The previous example is a standard IP access list that denies the hosts 172.16.5.2 and 172.16.5.3, while allowing all other traffic. The list is applied sequentially from the top down as the router checks the packets arriving at the interface where this access list is applied, in order to check if the packets match the permit and deny statements. In the process of applying the access list, the router first checks an arriving packet to determine if it matches the deny 172.16.5.2 0.0.0.0 statement. If it does, the router discards the packet. If it does not, the router applies the second statement, deny 172.16.5.3 0.0.0.0. If the packet matches the second statement, the router discards the packet. Once again, if the packet does not meet the rules of the first two lines, the router applies the final permit any statement, and the packet is forwarded through the interface.

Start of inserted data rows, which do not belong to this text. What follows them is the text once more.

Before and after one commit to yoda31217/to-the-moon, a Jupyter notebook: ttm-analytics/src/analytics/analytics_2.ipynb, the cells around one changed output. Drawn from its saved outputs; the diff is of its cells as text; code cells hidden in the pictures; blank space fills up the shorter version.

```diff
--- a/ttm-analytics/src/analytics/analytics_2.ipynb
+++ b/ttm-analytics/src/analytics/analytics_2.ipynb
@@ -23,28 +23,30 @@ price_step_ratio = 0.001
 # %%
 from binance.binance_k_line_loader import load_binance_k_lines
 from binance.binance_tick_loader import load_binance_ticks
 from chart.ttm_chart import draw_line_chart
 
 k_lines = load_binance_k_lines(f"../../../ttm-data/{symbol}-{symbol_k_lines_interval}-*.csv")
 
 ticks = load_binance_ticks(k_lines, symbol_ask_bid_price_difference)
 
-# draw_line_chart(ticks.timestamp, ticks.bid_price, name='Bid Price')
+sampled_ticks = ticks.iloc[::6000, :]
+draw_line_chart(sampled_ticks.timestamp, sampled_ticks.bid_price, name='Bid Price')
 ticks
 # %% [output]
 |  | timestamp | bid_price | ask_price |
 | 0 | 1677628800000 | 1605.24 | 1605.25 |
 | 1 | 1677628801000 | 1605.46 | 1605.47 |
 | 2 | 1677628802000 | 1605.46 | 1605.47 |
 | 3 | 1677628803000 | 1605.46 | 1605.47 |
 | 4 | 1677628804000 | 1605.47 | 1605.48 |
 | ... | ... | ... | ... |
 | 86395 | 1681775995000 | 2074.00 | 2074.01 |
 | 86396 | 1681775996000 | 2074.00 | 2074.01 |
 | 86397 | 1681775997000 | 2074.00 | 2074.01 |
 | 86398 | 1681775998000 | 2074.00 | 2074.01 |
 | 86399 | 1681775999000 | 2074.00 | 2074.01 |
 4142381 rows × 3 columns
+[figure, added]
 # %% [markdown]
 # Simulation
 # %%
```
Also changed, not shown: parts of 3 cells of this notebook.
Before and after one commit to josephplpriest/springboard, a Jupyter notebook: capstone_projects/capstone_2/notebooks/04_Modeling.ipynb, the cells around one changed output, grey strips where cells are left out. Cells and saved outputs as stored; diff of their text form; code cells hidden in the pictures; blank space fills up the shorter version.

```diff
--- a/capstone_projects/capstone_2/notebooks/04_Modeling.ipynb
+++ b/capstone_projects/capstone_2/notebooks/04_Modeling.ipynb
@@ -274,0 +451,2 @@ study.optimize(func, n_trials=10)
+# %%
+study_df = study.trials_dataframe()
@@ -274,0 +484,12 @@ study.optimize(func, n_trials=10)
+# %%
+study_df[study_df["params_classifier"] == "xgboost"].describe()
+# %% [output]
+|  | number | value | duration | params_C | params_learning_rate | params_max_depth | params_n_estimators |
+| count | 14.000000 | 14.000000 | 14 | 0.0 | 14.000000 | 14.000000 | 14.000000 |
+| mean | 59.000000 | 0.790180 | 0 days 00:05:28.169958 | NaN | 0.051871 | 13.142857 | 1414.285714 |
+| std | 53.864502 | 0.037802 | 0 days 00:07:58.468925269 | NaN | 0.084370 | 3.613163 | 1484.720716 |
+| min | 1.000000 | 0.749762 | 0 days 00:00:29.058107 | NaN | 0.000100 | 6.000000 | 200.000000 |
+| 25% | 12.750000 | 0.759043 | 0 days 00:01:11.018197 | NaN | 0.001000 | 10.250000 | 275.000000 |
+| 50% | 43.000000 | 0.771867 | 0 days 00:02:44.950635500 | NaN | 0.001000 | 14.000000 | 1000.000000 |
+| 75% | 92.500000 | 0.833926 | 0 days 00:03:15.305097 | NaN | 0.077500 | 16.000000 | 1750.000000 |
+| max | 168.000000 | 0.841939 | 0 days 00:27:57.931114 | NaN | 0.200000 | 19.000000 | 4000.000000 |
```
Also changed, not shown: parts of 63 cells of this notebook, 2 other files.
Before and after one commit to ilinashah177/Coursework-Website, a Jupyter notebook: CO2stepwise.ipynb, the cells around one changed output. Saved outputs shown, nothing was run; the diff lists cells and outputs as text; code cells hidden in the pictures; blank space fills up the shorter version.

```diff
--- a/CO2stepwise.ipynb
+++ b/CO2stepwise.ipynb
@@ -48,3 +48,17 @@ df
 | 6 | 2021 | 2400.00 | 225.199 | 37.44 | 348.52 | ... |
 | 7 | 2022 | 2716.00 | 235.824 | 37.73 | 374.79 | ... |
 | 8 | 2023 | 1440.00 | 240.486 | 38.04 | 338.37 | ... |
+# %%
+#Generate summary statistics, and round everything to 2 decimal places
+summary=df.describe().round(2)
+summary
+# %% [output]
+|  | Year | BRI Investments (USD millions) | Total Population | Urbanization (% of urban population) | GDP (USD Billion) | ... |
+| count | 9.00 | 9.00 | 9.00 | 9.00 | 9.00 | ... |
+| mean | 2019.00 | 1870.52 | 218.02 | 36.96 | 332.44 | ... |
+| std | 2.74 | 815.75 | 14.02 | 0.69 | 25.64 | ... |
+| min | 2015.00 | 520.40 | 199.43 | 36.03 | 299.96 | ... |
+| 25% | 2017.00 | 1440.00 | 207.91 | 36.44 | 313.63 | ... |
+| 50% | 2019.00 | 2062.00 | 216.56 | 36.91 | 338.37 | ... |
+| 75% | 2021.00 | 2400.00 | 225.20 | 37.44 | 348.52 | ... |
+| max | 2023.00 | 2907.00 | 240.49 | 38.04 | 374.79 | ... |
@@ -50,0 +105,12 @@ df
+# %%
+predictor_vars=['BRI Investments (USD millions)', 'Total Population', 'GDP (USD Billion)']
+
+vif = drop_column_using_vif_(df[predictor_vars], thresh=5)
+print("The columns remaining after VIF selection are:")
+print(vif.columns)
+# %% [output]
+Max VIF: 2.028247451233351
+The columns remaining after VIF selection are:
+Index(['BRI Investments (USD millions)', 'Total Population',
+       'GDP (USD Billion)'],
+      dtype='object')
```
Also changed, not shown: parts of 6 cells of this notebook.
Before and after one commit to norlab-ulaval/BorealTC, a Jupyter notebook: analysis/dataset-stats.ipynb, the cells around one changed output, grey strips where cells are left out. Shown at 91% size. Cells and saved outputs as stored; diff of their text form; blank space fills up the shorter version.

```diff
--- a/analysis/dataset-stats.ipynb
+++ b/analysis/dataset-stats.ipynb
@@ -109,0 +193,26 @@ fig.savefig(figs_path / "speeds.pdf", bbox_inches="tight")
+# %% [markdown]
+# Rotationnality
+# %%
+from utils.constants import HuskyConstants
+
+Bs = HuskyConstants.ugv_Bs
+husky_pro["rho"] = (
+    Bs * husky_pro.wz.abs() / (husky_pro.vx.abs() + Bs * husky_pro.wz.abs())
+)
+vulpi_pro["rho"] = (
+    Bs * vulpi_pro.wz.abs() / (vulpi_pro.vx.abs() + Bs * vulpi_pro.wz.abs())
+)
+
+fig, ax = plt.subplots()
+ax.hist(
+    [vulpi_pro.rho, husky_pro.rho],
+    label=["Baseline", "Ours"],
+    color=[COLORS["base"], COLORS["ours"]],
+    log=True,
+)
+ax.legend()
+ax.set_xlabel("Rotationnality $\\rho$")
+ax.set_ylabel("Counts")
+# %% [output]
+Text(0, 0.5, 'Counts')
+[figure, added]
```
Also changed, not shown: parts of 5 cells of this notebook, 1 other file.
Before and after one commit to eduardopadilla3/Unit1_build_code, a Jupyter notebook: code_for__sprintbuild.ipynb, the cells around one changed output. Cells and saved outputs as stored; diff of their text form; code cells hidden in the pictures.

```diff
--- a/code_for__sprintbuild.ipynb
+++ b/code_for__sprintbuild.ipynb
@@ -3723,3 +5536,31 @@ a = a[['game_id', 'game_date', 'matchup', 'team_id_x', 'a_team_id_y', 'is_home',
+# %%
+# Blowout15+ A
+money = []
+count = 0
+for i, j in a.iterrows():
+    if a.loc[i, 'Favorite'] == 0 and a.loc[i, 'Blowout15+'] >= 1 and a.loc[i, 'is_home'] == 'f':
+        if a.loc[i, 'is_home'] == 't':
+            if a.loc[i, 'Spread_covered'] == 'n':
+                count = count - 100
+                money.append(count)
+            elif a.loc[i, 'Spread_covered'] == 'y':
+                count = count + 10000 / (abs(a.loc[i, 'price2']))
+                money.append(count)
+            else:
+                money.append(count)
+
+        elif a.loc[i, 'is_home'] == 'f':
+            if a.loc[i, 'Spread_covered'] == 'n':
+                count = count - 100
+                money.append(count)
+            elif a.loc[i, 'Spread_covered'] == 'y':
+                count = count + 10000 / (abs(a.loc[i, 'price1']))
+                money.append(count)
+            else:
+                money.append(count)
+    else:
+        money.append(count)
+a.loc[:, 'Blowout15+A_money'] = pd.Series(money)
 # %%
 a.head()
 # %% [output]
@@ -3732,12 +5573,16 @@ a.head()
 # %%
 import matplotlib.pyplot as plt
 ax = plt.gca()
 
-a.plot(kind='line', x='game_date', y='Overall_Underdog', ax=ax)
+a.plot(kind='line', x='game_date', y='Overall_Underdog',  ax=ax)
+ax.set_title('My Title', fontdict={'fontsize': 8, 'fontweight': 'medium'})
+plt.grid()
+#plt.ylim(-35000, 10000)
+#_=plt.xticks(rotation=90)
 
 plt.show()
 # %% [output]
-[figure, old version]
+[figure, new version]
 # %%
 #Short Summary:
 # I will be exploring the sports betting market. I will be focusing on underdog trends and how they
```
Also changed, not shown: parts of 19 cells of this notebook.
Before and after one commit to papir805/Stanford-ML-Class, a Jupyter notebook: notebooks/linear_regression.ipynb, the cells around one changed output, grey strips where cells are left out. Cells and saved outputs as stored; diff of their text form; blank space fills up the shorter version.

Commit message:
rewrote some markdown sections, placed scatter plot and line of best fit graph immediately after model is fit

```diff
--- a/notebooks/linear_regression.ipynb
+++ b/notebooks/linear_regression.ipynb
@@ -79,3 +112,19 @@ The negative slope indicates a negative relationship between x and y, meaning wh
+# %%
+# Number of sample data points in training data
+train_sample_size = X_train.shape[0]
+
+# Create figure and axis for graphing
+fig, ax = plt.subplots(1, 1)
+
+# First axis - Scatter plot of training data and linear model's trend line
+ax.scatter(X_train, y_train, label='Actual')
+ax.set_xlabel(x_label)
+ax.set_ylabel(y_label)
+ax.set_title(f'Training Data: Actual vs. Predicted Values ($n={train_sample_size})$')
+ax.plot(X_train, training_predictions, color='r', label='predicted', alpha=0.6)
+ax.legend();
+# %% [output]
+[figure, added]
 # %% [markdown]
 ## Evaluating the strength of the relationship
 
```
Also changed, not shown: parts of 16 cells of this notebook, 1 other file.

If you wish to remove an access-list, you use the no access-list (list #) command. For example, to remove the above list, you enter global configuration mode and type the no access-list command. The information below shows the correct procedure for typing this command.
From Global Configuration mode, type in:
access-list [access-list-number] [deny/permit] [ wildcard mask] interface [interface-number] ip access-group [number of list] in/out
access-list 5 permit 22.214.171.124 0.0.0.255 access-list 5 permit 10.0.5.0 0.0.0.255 int fa0/0 ip access-group 5 in
The above example permits traffic from two specific networks. Note that the access-list must be defined, and assigned an interface. An access-list by itself (not assigned to an interface) doesn’t do anything at all.
“in” or “out” refer to the traffic into, or out of, the router that is being configured.
From Global configuration mode type:
ip access-list standard [name] deny [wildcard mask or keyword any] OR permit [wildcard mask or keyword any]
Problems with Access Lists
I. One of the most common problems associated with access lists is a lack of planning. Before you even begin the process of creating access lists on your router, you must plan exactly what needs to be filtered and where it needs to be filtered.
II. Another troublesome area is the sequential nature in which you must enter the lists into the router. You cannot remove individual statements once they are entered. When making changes, you must remove the list, using the no access-list command, and then retype the commands.
You can remove an entry in the access-list by using the “ip access-list” command.
gw(config)#access-list 77 permit 126.96.36.199 gw(config)#access-list 77 permit 188.8.131.52 gw(config)#do show access-list 77 Standard IP access list 77 10 permit 184.108.40.206 20 permit 220.127.116.11 gw(config)#ip access-list standard 77 gw(config-std-nacl)#no 10 permit 18.104.22.168 gw(config-std-nacl)#do show access-list 77 Standard IP access list 77 20 permit 22.214.171.124
III. Finally, many new network administrators find themselves in trouble when they Telnet into a router and begin applying an access list. An access list begins to work the second it’s applied to an interface. It’s very possible that many new administrators will find themselves inadvertently blocked from the same router on which they’re applying the access list.